─── SUPPLIED MATERIAL
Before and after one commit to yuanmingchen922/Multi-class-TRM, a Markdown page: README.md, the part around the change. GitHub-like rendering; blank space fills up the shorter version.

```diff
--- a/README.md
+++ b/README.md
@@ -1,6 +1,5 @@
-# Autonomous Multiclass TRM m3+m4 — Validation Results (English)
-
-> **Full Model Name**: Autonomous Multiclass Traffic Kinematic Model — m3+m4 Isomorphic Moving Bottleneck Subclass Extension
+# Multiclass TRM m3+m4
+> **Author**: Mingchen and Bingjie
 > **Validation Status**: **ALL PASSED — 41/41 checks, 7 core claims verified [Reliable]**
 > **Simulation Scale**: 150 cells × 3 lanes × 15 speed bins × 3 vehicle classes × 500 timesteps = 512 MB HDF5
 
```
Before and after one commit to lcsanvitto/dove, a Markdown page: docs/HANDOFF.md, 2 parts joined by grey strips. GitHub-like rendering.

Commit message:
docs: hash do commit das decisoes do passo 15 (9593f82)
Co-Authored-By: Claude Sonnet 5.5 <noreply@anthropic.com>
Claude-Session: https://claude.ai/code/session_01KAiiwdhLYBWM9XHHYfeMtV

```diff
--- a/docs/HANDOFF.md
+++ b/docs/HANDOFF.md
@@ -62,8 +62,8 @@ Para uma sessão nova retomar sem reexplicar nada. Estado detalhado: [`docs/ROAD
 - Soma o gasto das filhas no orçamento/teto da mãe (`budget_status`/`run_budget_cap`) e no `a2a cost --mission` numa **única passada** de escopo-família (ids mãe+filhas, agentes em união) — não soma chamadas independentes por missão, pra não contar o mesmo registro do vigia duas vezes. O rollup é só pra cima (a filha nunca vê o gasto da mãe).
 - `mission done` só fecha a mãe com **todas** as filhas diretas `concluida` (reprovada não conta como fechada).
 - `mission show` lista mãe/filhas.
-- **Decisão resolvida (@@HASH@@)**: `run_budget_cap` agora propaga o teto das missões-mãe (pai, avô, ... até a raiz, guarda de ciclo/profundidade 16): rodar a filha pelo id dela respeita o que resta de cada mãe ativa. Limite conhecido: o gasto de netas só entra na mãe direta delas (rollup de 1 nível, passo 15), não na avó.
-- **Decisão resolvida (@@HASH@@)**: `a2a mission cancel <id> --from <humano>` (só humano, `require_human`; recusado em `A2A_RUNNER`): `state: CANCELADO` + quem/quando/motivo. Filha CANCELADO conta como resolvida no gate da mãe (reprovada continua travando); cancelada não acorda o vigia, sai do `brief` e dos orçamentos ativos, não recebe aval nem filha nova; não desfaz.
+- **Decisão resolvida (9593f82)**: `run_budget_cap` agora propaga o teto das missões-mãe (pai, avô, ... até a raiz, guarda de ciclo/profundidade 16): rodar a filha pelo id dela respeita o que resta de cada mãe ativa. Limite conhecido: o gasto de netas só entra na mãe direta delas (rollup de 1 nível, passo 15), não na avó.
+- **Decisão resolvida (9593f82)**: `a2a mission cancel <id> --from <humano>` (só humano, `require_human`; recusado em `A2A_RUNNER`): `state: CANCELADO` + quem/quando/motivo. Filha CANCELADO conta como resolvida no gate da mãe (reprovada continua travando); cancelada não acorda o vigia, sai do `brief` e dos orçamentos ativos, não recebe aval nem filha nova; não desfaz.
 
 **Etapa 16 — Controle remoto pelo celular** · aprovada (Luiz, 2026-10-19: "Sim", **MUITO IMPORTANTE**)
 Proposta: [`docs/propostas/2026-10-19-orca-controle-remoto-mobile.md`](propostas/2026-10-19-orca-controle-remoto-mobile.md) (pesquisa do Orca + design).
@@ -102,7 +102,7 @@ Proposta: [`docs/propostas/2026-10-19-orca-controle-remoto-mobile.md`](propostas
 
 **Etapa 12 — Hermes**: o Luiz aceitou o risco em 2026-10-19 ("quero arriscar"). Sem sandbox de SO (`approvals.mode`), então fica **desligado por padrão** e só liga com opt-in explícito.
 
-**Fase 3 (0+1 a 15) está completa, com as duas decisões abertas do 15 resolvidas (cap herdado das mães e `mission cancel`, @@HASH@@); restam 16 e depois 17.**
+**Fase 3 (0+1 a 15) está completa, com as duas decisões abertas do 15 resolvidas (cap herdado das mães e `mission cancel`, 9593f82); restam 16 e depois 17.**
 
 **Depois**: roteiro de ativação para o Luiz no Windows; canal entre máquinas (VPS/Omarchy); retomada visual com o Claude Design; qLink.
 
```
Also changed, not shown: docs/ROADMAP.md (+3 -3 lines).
──────
§ TASK ITEM:
Search the entries for the word "netas" and copy every line that has it.

§ ANSWER AREA:
-- **Decisão resolvida (@@HASH@@)**: `run_budget_cap` agora propaga o teto das missões-mãe (pai, avô, ... até a raiz, guarda de ciclo/profundidade 16): rodar a filha pelo id dela respeita o que resta de cada mãe ativa. Limite conhecido: o gasto de netas só entra na mãe direta delas (rollup de 1 nível, passo 15), não na avó.
+- **Decisão resolvida (9593f82)**: `run_budget_cap` agora propaga o teto das missões-mãe (pai, avô, ... até a raiz, guarda de ciclo/profundidade 16): rodar a filha pelo id dela respeita o que resta de cada mãe ativa. Limite conhecido: o gasto de netas só entra na mãe direta delas (rollup de 1 nível, passo 15), não na avó.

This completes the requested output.